[DATA FOR PROCESSING — start]

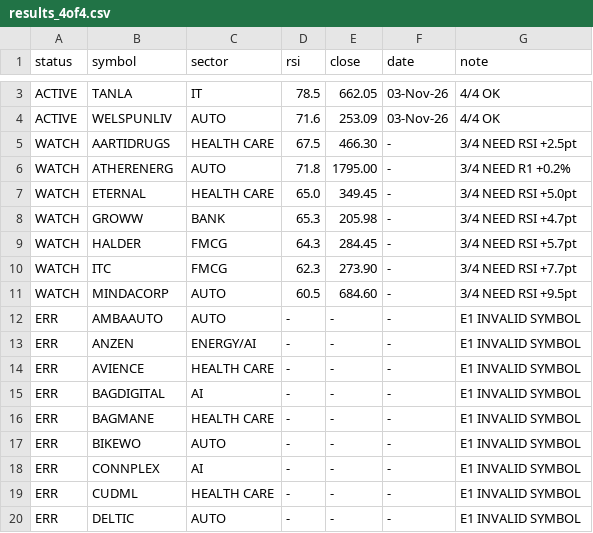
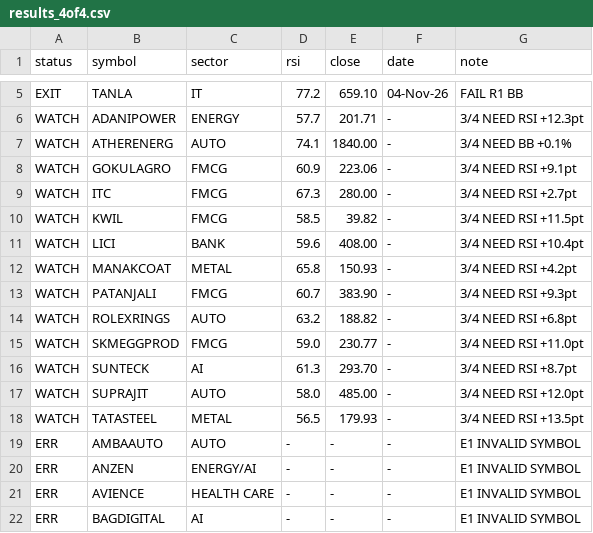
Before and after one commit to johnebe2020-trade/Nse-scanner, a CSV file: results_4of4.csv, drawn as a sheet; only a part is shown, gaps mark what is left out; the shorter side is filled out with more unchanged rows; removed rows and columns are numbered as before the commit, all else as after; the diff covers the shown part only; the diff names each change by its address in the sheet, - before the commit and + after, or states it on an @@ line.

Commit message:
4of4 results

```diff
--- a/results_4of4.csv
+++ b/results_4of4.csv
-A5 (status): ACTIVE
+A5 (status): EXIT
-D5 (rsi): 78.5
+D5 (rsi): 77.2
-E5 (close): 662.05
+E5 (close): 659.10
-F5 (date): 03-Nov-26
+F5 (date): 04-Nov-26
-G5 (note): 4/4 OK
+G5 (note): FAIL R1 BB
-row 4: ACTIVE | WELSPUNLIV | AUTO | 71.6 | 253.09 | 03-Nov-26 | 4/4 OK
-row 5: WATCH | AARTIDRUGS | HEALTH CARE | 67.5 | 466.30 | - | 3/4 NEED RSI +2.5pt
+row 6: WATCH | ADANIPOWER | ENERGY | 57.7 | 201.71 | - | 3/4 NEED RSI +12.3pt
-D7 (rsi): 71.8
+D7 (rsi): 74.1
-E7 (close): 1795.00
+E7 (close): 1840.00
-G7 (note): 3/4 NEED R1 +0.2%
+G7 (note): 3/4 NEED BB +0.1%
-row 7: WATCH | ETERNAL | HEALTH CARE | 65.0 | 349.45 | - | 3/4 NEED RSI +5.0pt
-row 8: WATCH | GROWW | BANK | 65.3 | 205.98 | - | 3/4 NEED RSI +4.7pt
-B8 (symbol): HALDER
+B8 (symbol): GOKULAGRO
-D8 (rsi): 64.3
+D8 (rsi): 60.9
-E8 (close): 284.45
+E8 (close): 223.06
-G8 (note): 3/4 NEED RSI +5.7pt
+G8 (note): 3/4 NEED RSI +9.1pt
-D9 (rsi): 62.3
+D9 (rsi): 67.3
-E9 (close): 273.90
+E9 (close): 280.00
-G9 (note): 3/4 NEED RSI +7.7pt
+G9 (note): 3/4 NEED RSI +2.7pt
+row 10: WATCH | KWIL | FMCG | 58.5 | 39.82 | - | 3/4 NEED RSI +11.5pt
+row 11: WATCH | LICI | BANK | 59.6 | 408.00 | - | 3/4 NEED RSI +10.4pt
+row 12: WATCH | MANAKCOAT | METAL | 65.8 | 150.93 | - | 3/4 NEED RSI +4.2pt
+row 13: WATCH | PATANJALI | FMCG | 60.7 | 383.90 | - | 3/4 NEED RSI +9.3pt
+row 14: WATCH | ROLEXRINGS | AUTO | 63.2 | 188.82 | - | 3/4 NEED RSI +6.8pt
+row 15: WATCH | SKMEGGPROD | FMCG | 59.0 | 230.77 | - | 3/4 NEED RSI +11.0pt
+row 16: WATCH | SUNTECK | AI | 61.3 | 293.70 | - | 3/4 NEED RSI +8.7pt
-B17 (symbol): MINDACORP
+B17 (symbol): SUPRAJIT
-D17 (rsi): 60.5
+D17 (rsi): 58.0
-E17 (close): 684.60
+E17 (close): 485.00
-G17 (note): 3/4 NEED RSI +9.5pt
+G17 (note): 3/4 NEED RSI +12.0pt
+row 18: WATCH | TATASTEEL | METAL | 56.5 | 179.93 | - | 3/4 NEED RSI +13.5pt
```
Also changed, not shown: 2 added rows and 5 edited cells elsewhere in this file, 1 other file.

[DATA FOR PROCESSING — finish]

EXERCISE REQUIREMENTS – With the images excluded, output every record verbatim.

ANSWER –
Before and after one commit to johnebe2020-trade/Nse-scanner, a CSV file: results_4of4.csv, drawn as a sheet; only a part is shown, gaps mark what is left out; the shorter side is filled out with more unchanged rows; removed rows and columns are numbered as before the commit, all else as after; the diff covers the shown part only; the diff names each change by its address in the sheet, - before the commit and + after, or states it on an @@ line.

Commit message:
4of4 results

```diff
--- a/results_4of4.csv
+++ b/results_4of4.csv
-A5 (status): ACTIVE
+A5 (status): EXIT
-D5 (rsi): 78.5
+D5 (rsi): 77.2
-E5 (close): 662.05
+E5 (close): 659.10
-F5 (date): 03-Nov-26
+F5 (date): 04-Nov-26
-G5 (note): 4/4 OK
+G5 (note): FAIL R1 BB
-row 4: ACTIVE | WELSPUNLIV | AUTO | 71.6 | 253.09 | 03-Nov-26 | 4/4 OK
-row 5: WATCH | AARTIDRUGS | HEALTH CARE | 67.5 | 466.30 | - | 3/4 NEED RSI +2.5pt
+row 6: WATCH | ADANIPOWER | ENERGY | 57.7 | 201.71 | - | 3/4 NEED RSI +12.3pt
-D7 (rsi): 71.8
+D7 (rsi): 74.1
-E7 (close): 1795.00
+E7 (close): 1840.00
-G7 (note): 3/4 NEED R1 +0.2%
+G7 (note): 3/4 NEED BB +0.1%
-row 7: WATCH | ETERNAL | HEALTH CARE | 65.0 | 349.45 | - | 3/4 NEED RSI +5.0pt
-row 8: WATCH | GROWW | BANK | 65.3 | 205.98 | - | 3/4 NEED RSI +4.7pt
-B8 (symbol): HALDER
+B8 (symbol): GOKULAGRO
-D8 (rsi): 64.3
+D8 (rsi): 60.9
-E8 (close): 284.45
+E8 (close): 223.06
-G8 (note): 3/4 NEED RSI +5.7pt
+G8 (note): 3/4 NEED RSI +9.1pt
-D9 (rsi): 62.3
+D9 (rsi): 67.3
-E9 (close): 273.90
+E9 (close): 280.00
-G9 (note): 3/4 NEED RSI +7.7pt
+G9 (note): 3/4 NEED RSI +2.7pt
+row 10: WATCH | KWIL | FMCG | 58.5 | 39.82 | - | 3/4 NEED RSI +11.5pt
+row 11: WATCH | LICI | BANK | 59.6 | 408.00 | - | 3/4 NEED RSI +10.4pt
+row 12: WATCH | MANAKCOAT | METAL | 65.8 | 150.93 | - | 3/4 NEED RSI +4.2pt
+row 13: WATCH | PATANJALI | FMCG | 60.7 | 383.90 | - | 3/4 NEED RSI +9.3pt
+row 14: WATCH | ROLEXRINGS | AUTO | 63.2 | 188.82 | - | 3/4 NEED RSI +6.8pt
+row 15: WATCH | SKMEGGPROD | FMCG | 59.0 | 230.77 | - | 3/4 NEED RSI +11.0pt
+row 16: WATCH | SUNTECK | AI | 61.3 | 293.70 | - | 3/4 NEED RSI +8.7pt
-B17 (symbol): MINDACORP
+B17 (symbol): SUPRAJIT
-D17 (rsi): 60.5
+D17 (rsi): 58.0
-E17 (close): 684.60
+E17 (close): 485.00
-G17 (note): 3/4 NEED RSI +9.5pt
+G17 (note): 3/4 NEED RSI +12.0pt
+row 18: WATCH | TATASTEEL | METAL | 56.5 | 179.93 | - | 3/4 NEED RSI +13.5pt
```
Also changed, not shown: 2 added rows and 5 edited cells elsewhere in this file, 1 other file.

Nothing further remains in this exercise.